[Modification records]
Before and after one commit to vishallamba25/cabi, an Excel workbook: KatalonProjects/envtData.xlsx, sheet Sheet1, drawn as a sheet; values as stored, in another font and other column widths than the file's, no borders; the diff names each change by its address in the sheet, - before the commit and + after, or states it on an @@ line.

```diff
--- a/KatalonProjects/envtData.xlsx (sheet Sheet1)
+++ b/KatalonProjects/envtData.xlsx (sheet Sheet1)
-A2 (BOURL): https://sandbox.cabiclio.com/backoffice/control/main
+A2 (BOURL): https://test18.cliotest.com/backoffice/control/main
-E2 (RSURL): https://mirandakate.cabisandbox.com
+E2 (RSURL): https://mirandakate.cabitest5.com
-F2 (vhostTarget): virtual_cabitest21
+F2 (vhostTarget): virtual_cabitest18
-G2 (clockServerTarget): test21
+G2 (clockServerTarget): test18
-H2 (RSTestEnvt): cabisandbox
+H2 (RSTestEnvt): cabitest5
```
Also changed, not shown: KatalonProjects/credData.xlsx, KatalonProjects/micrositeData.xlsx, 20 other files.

- EXERCISE GOAL -
The records need to be reproduced in their entirety, word for word.

- SOLUTION TO THE EXERCISE -
Before and after one commit to vishallamba25/cabi, an Excel workbook: KatalonProjects/envtData.xlsx, sheet Sheet1, drawn as a sheet; values as stored, in another font and other column widths than the file's, no borders; the diff names each change by its address in the sheet, - before the commit and + after, or states it on an @@ line.

```diff
--- a/KatalonProjects/envtData.xlsx (sheet Sheet1)
+++ b/KatalonProjects/envtData.xlsx (sheet Sheet1)
-A2 (BOURL): https://sandbox.cabiclio.com/backoffice/control/main
+A2 (BOURL): https://test18.cliotest.com/backoffice/control/main
-E2 (RSURL): https://mirandakate.cabisandbox.com
+E2 (RSURL): https://mirandakate.cabitest5.com
-F2 (vhostTarget): virtual_cabitest21
+F2 (vhostTarget): virtual_cabitest18
-G2 (clockServerTarget): test21
+G2 (clockServerTarget): test18
-H2 (RSTestEnvt): cabisandbox
+H2 (RSTestEnvt): cabitest5
```
Also changed, not shown: KatalonProjects/credData.xlsx, KatalonProjects/micrositeData.xlsx, 20 other files.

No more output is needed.